Just like the end of Katy Perry’s marriage to Russell Brand, it began with a text. “Help,” a friend wrote to a chain I’m in. “Katy Perry left trash in a park.” Above that was a link to a page on Perry’s website that informed me that there was a disco ball chained to a bench somewhere in McCarren Park, a large patch of green grass and tan bulldogs on the north side of Brooklyn’s Williamsburg neighborhood.
“I wanna gooooo,” I responded. So I did.
Journeying to the park required me to get off the subway at one of Brooklyn’s most insufferable train stations, where I was forced to spill into an area many people believe to be the epicenter of hipster culture. Though that may have been true in the past, it is now a place where Starbucks and Dunkin’ Donuts locations share street corners, and $16 cocktails are served in the roof bars of high rise hotels that overlook the construction sites of even higher ones. What I’m saying is, gentrification has caused Williamsburg to become the exact opposite of its long-time reputation—a place that has just enough residual caché to give the illusion of being hip (maybe even alt), despite the fact that it’s become a neighborhood desperate for broad appeal. A place for the masses, not for the messes. Or, you know, anyone who can afford the sky-high rents. This makes it the perfect place for Perry to chain one of her disco balls. All I had to do was find it.
The southwest entrance to McCarren Park is across the street from a charming dump called Turkey’s Nest, one of the few remaining dive bars in the neighborhood known for its unparalleled stickiness and enormous margaritas—they’re sold for cheap and thoughtfully served in styrofoam cups that bartenders all but expect you to exit the building with. Not exactly the place you’d find a disco ball, but oh well. I walked into the park and began my hunt for Perry’s sparkly promo.
For reasons better left explained by a therapist, I took a right at the fork and decided to hunt in a counter-clockwise direction. The lap would take only a few minutes and I was in no rush to get to work (this detour was approved by my editors in advance), but a desire to pay tribute to the ball before all the Brooklyn area Katycats inspired me to increase my speed. While circling the park’s west block, however, I saw only twenty-somethings jogging in fancy athleisure and thirty-somethings pushing strollers while wearing earbuds I assumed were blasting “Reply All.” No balls, just the normal bullshit.

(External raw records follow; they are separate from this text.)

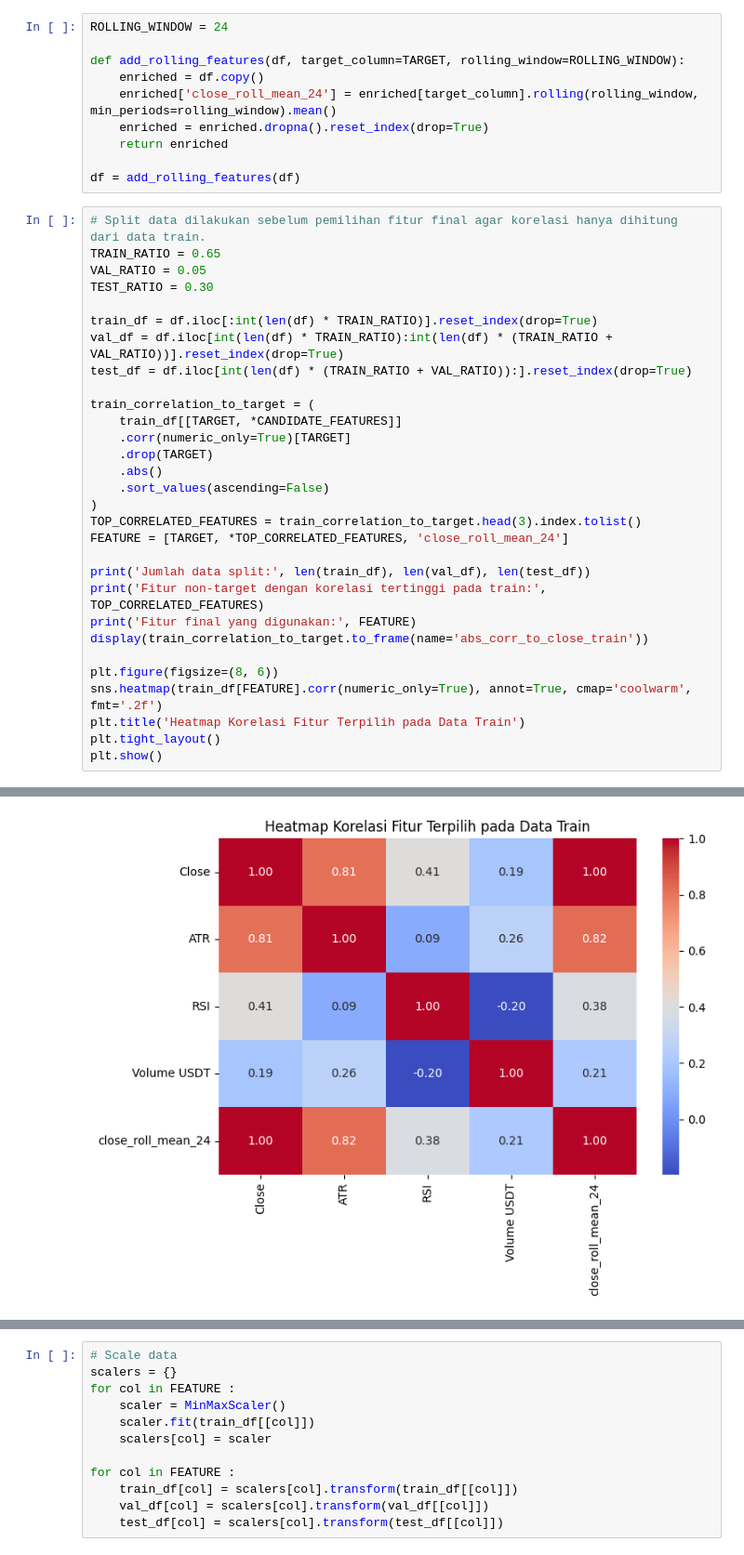
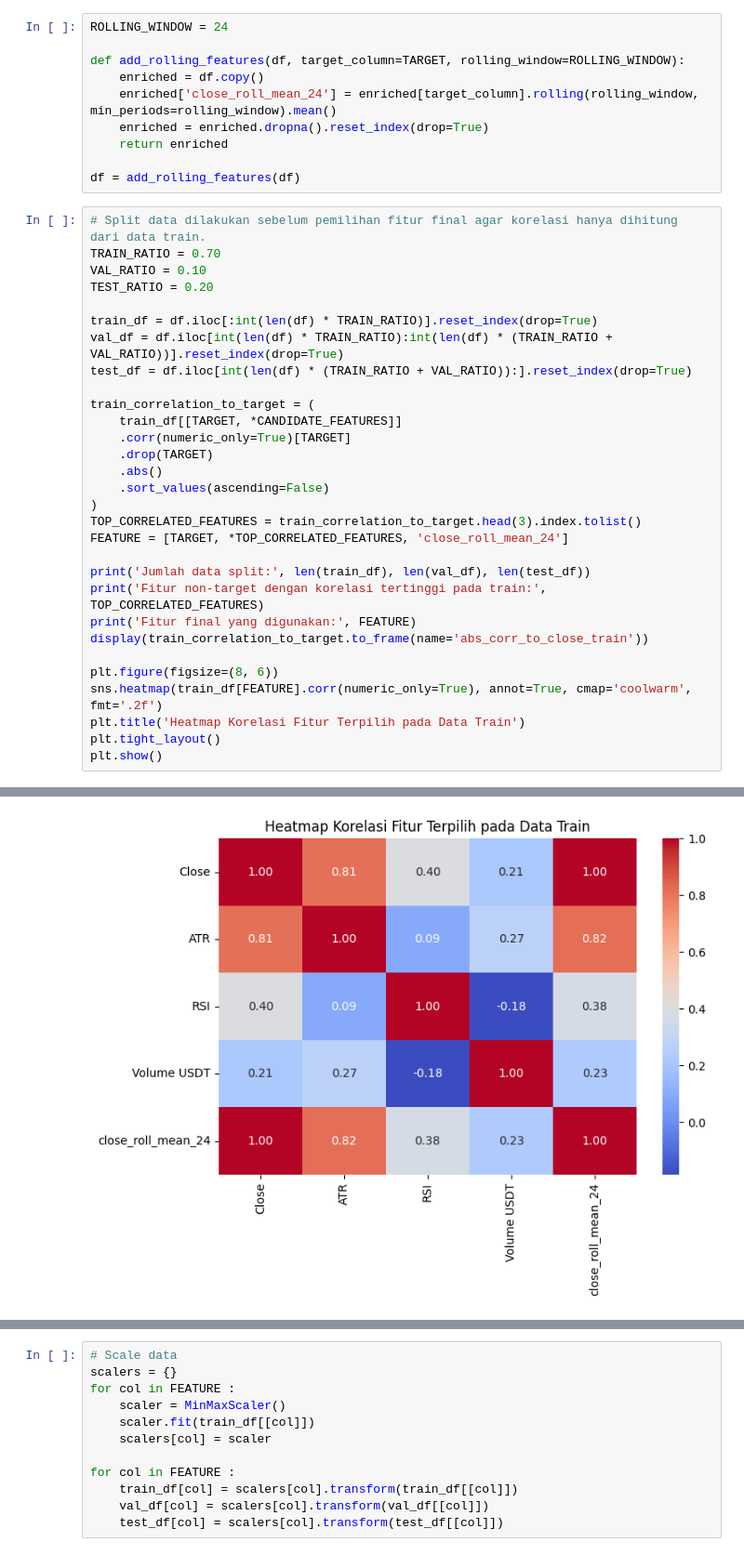
Before and after one commit to AbiyaMakruf/Dicoding-MembangunProyekDeepLearningTingkatMahir, a Jupyter notebook: Abiyamf_Submission_Akhir_DLTM.ipynb, the cells around one changed output, grey strips where cells are left out. Shown at 93% size. Drawn from its saved outputs; the diff is of its cells as text.

```diff
--- a/Abiyamf_Submission_Akhir_DLTM.ipynb
+++ b/Abiyamf_Submission_Akhir_DLTM.ipynb
@@ -93,9 +93,9 @@ def add_rolling_features(df, target_column=TARGET, rolling_window=ROLLING_WINDOW
 df = add_rolling_features(df)
 # %%
 # Split data dilakukan sebelum pemilihan fitur final agar korelasi hanya dihitung dari data train.
-TRAIN_RATIO = 0.65
-VAL_RATIO = 0.05
-TEST_RATIO = 0.30
+TRAIN_RATIO = 0.70
+VAL_RATIO = 0.10
+TEST_RATIO = 0.20
 
 train_df = df.iloc[:int(len(df) * TRAIN_RATIO)].reset_index(drop=True)
 val_df = df.iloc[int(len(df) * TRAIN_RATIO):int(len(df) * (TRAIN_RATIO + VAL_RATIO))].reset_index(drop=True)
@@ -134,4 +134,4 @@ Fitur final yang digunakan: ['Close', 'ATR', 'RSI', 'Volume USDT', 'close_roll_m
-[figure, old version]
+[figure, new version]
 # %%
 # Analisis dekomposisi untuk melihat komponen tren, musiman, dan residu
 decomposition = seasonal_decompose(train_df[TARGET], model='additive', period=24)
```
Also changed, not shown: parts of 13 cells of this notebook, 4 other files.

So I crossed the street and entered the park’s east side, where a soccer field is bordered by a running track that’s surrounded by a walking path that leads to a park bench on which I found a regulation-sized disco ball chained with a Master Lock to its front-right leg. I’ll be damned, I thought. I made it.
As I approached, two young women were taking photographs of the ball while holding a sign. The crowd I’d expected to find wasn’t actually a crowd until I, Katycat number three, arrived. “Finally,” I said with a sigh upon arriving. “I found it.” The two laughed politely and immediately sat down on the bench.
“The song is really great. You should listen.” The more talkative Katycat (let’s call her Katycat A) pointed at a small hole in the ball that I assumed was a teeny omnidirectional speaker—like the ones in museums that narrowly focus sound waves (or something) so they can only be heard when directly beneath them. I put my ear to the hole and heard nothing. “No,” Katycat A said as my left ear was pressed against the cold symbol of Perry’s newest era. “Plug your headphones in.”
So I, a true moron, added a third link to a chain that began with a New York City park bench, extended to Katy Perry’s ridiculous disco ball, and then, finally, my own stupid head. The song I heard was fun—a bop, some might say. After listening to a handful of lyrics being repeated over and over again (I honestly don’t remember any of it now), I realized that it wasn’t a full song, but rather a snippet. The chorus, I assumed, repeated over and over so listeners could be efficiently satiated by a revealing sliver of Katy’s new era.
“That was good,” I said to Katycats A and B after removing the headphone jack.
“Want me to take your picture with it?” Katycat A asked.
“Really? Sure,” I said. So I handed the friendly woman my phone, squatted down next to the mirrored piece of social-driven promo, and allowed myself to be photographed beside it by a complete stranger.
“Wanna check? I can take it again.”
“I’m sure it’s fine.”
One thing I learned from this 25-ish minute adventure is that if a celebrity I like (though, to be fair, even one I don’t) asks fans to bolt to a place that is reasonably nearby for the sake of mutually beneficial Instagram-worthy promo, I will go there. The other thing I learned is that if I ever see another big disco ball chained to the ground, I should not gently place my ear to its surface. I should plug my headphones in and listen to a Katy Perry song.